The second thing is, and this is bigger because you can have all the good will in the world but if the execution is not there then no one watches, I think the audience has responded to the family that we are. I think that’s important in a show that’s not procedural, in a show that’s serialized, where the whole point is to follow what happens to these characters. It’s not so much crime of the week or story of the week although there is that but the reason people tune in is they identify with the characters, they like to like, they like to hate, they like to have opinions on the characters and they want to tune in and see what those characters are doing next week and how they are going to get out of the predicaments they are in, it’s the wonder of storytelling. You know, that’s half us but half the fans. The last chunk in any piece of creation is the delivery to the fans and it’s not the real world, it’s fantasy, fans have to go there with us so it’s all of those elements that have created this, what I think is really quite magical and special situation that is Dark Matter. It kind of snuck in under the radar and now ended up being a hit within the sci-fi world and kind of around the world, too.

There are a lot of things that have to happen for a television show to become a hit and stand out from the competition. What do you think is the biggest reason behind the success of Dark Matter?anthony-lemke-dark-matter-650

Anthony: I think it really does rest on Joe and Paul’s shoulders (creators Joseph Mallozzi and Paul Mullie) as does the credit. I mean, we do what we do, as do the editors and directors, but it starts with Joe and Paul and it really starts with the Stargate universe, I’ll be honest with you. This is a story that, I think they wanted to tell that story longer than they got to, and having spoken to Joe about it, one of the elements he feels he would have done differently is he would have brought the levity in Dark Matter to the Stargate universe. So really the credits with him, he’s known from the very beginning, exactly the type of show he wanted to create, the specific vibe, where the humor comes from, how much humor, how much character. You’ll notice there’s almost no sex in our show, nobody dresses provocatively in any real kind of way, he didn’t want to rely on any of that stuff, he wanted to tell a story that was about the characters, essentially this family of people that have to learn to work together and trust each other.

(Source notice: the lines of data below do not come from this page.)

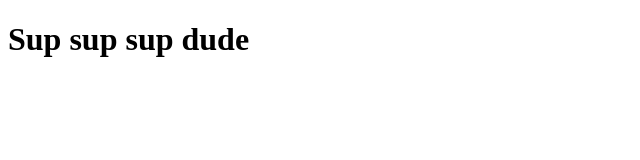
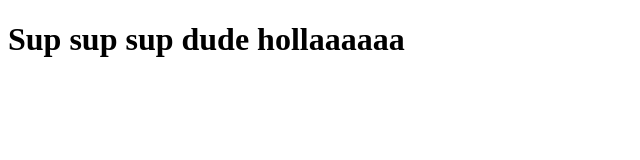
Before and after one commit to aubreyrobillard/second-repo, a plain HTML site: page index.html in a window 1280 px wide. Shown: the whole page, without its empty margins (0-640 px from the left). Drawn offline with Linux system fonts and the light colour scheme.

Commit message:
Newer branch stuff

```diff
--- a/index.html
+++ b/index.html
@@ -7,6 +7,6 @@
     <title>Document</title>
 </head>
 <body>
-    <h1>Sup sup sup dude</h1>
+    <h1>Sup sup sup dude hollaaaaaa</h1>
 </body>
 </html>
```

So what projects do you have coming up and what do you do when you are not filming Dark Matter?

I do two things in my down time. One of the things I do is I’m an ambassador for Handicap International so we’re planning a trip to Laos in September. Laos is a story I had never heard of, I didn’t realize Laos was sort of centrally involved in the whole Vietnam conflict called the secret war, and it is the most polluted country in the world in terms of unexploded ordnance. I think there is eighty million unexploded bombs in that country with a population of seven million people. More bombs were dropped on that country by America than Germany and Japan in the Second World War, about every eight minutes for nine years that country was being bombed and then when the war was over everyone went home but they didn’t, those bombs stayed there and continued to create disabled folks but also continue to kill people today so Handicap International has been very involved with Laos, they’re in about sixty countries in the world but that’s one of the places I thought would be interesting to bring some awareness to because they celebrated the fiftieth anniversary of the first bomb dropping in Laos in 2014, so we’re over fifty years from where it started and it’s still claiming lives today and that’s a story that shocked me and I think is worth telling. The other thing is, in Prince Edward County where I live my brother, my best buddy, we’re doing some property development there which is a lot of fun. I love, love Prince Edward County and the little town in Wellington where I live is very close to my heart, it’s a special, beautiful, magical place and we’d love to try to continue that growth into the future.

I want to thank Anthony for taking the time to talk with us.